__Data listing__
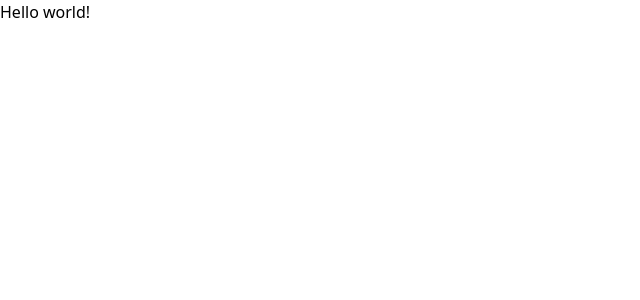
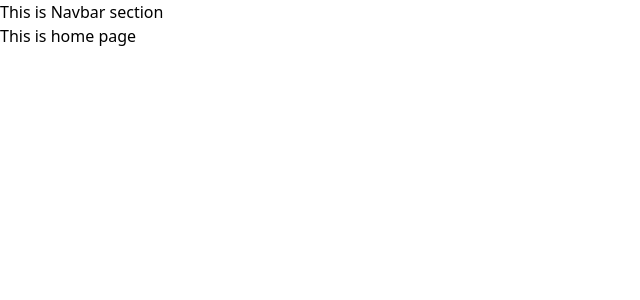
Before and after one commit to Flocky05/Biker-Zone, a React (Vite) app: page / in a window 1280 px wide. Shown: the top 300 px of the page, without its empty margins (0-640 px from the left). Built offline with nearby package versions, Linux system fonts and the light colour scheme.

Commit message:
added Main section

```diff
--- /dev/null
+++ b/src/component/Main/Main.jsx
@@ -0,0 +1,14 @@
+import { Outlet } from "react-router-dom";
+import Navbar from "../Navbar/Navbar";
+
+
+const Main = () => {
+    return (
+        <div>
+            <Navbar></Navbar>
+            <Outlet></Outlet>
+        </div>
+    );
+};
+
+export default Main;
```
Also changed, not shown: src/main.jsx (+9 -1 lines).
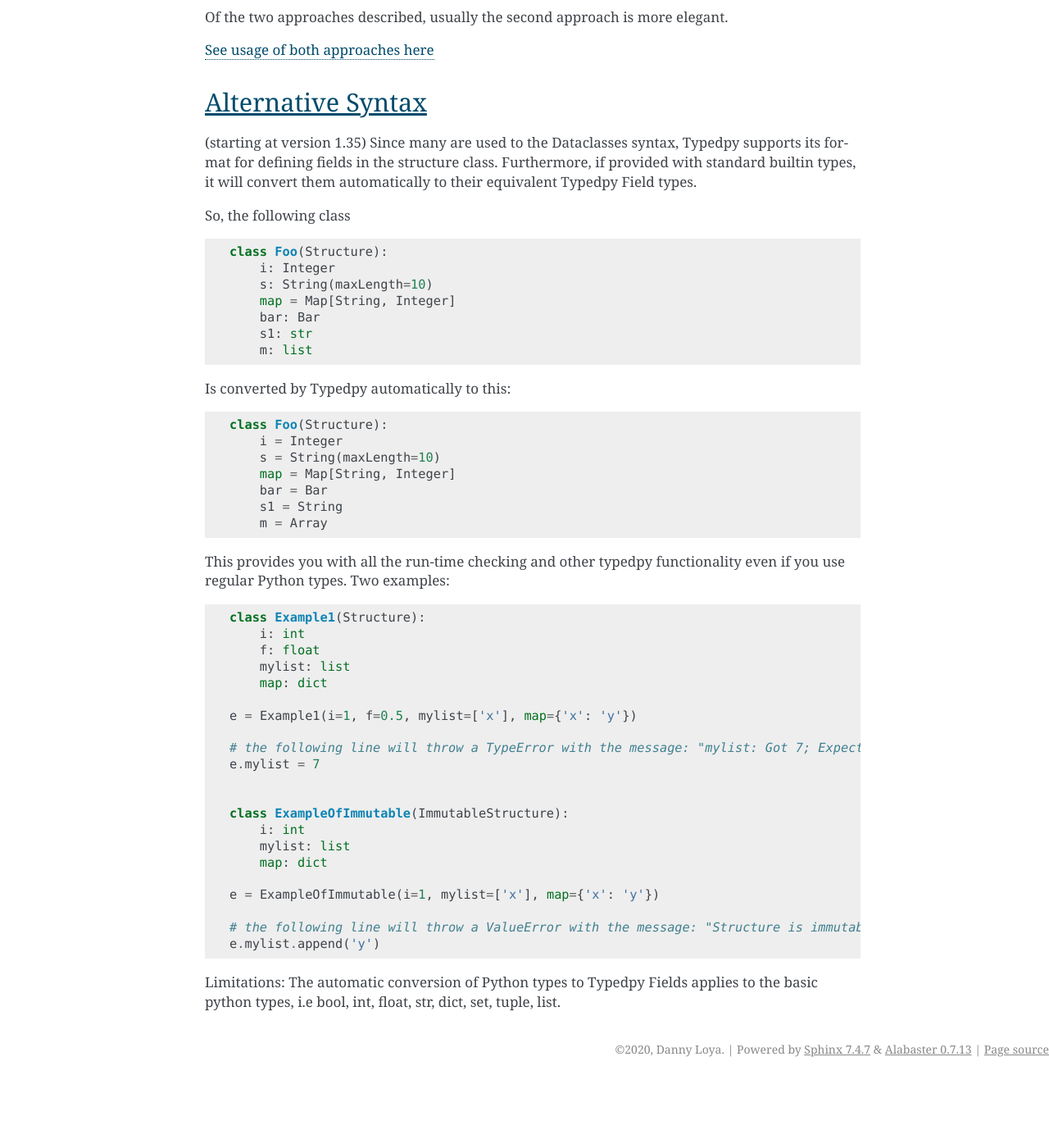
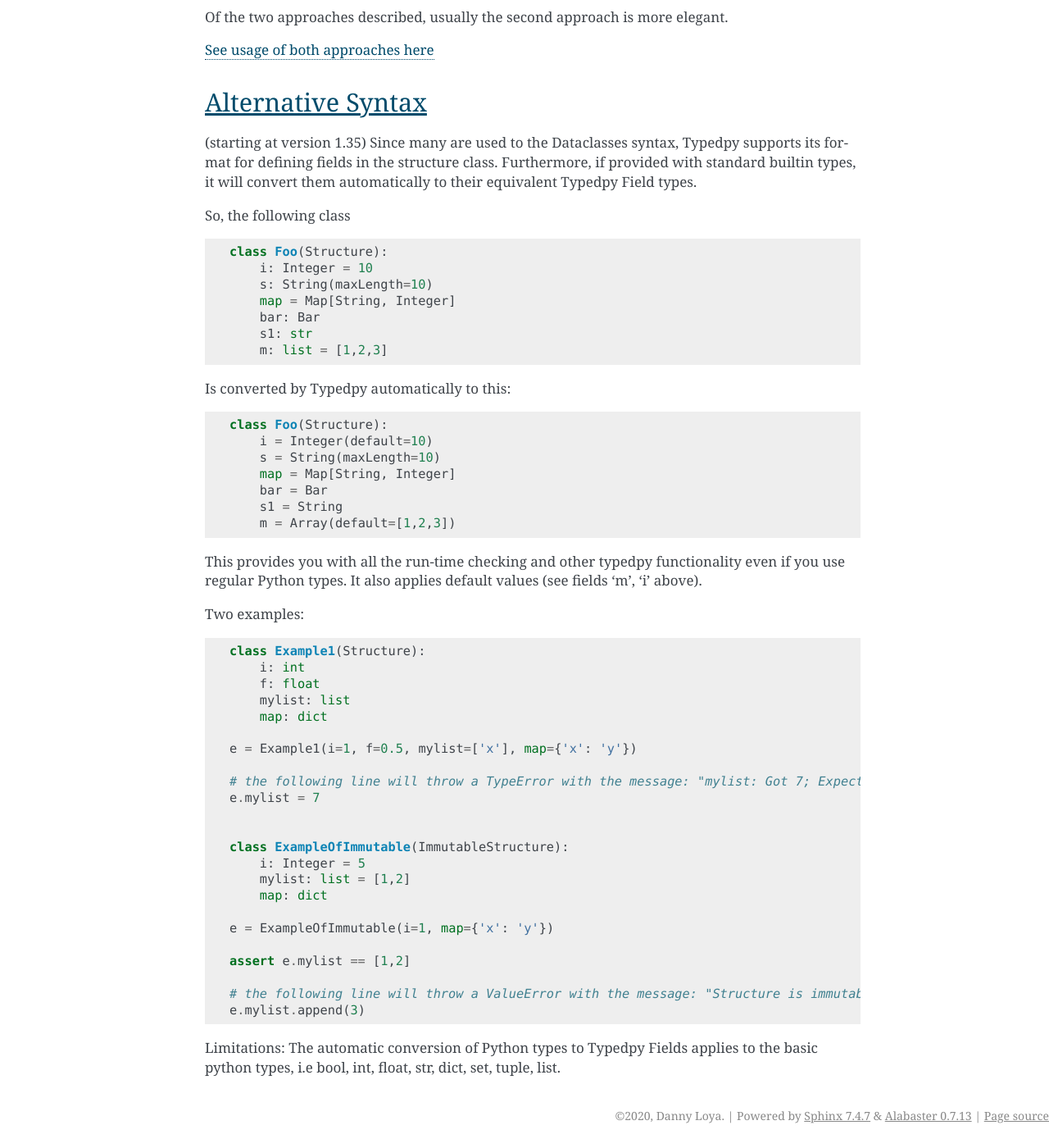
Before and after one commit to loyada/typedpy, a Sphinx documentation site: the page built from docs/structures.rst, in a window 1280 px wide and 1400 px high, scrolled down 3675 px. Shown: the whole window at 82% size. Built offline with Sphinx 7.4.7, drawn with Linux system fonts in a browser that asks for light colours; before the commit the page ends 4994 px from its top, so only the background shows below that.

Commit message:
documentation. Version 1.50

```diff
--- a/docs/conf.py
+++ b/docs/conf.py
@@ -60,9 +60,9 @@ author = 'Danny Loya'
 # built documents.
 #
 # The short X.Y version.
-version = '1.40'
+version = '1.50'
 # The full version, including alpha/beta/rc tags.
-release = '1.40'
+release = '1.50'
 
 # The language for content autogenerated by Sphinx. Refer to documentation
 # for a list of supported languages.
--- a/docs/structures.rst
+++ b/docs/structures.rst
@@ -182,26 +182,28 @@ So, the following class
 .. code-block:: python
 
     class Foo(Structure):
-        i: Integer
+        i: Integer = 10
         s: String(maxLength=10)
         map = Map[String, Integer]
         bar: Bar
         s1: str
-        m: list
+        m: list = [1,2,3]
 
 Is converted by Typedpy automatically to this:
 
 .. code-block:: python
 
     class Foo(Structure):
-        i = Integer
+        i = Integer(default=10)
         s = String(maxLength=10)
         map = Map[String, Integer]
         bar = Bar
         s1 = String
-        m = Array
+        m = Array(default=[1,2,3])
 
 This provides you with all the run-time checking and other typedpy functionality even if you use regular Python types.
+It also applies default values (see fields 'm', 'i' above).
+
 Two examples:
 
 .. code-block:: python
@@ -219,14 +221,16 @@ Two examples:
 
 
     class ExampleOfImmutable(ImmutableStructure):
-        i: int
-        mylist: list
+        i: Integer = 5
+        mylist: list = [1,2]
         map: dict
 
-    e = ExampleOfImmutable(i=1, mylist=['x'], map={'x': 'y'})
+    e = ExampleOfImmutable(i=1, map={'x': 'y'})
+
+    assert e.mylist == [1,2]
 
     # the following line will throw a ValueError with the message: "Structure is immutable"
-    e.mylist.append('y')
+    e.mylist.append(3)
 
 Limitations: The automatic conversion of Python types to Typedpy Fields applies to the basic python types, i.e \
 bool, int, float, str, dict, set, tuple, list.
--- a/setup.py
+++ b/setup.py
@@ -28,9 +28,9 @@ setup(
     license="MIT",
     long_description=long_description,
     url="http://github.com/loyada/typedpy",
-    download_url ="https://github.com/loyada/typedpy/archive/v1.40.tar.gz",
+    download_url ="https://github.com/loyada/typedpy/archive/v1.50.tar.gz",
     keywords=['testing', 'type-safe', 'strict', 'schema', 'validation'],
-    version='1.40'
+    version='1.50'
 )
 
 # coverage run --source=typedpy/ setup.py test
```
Also changed, not shown: coverage.txt (+4 -4 lines).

__Task details__
Scan the entries for the word "mylist". Report each line that has it.

__Answer for the task__
-        mylist: list
+        mylist: list = [1,2]
-    e = ExampleOfImmutable(i=1, mylist=['x'], map={'x': 'y'})
+    assert e.mylist == [1,2]
-    e.mylist.append('y')
+    e.mylist.append(3)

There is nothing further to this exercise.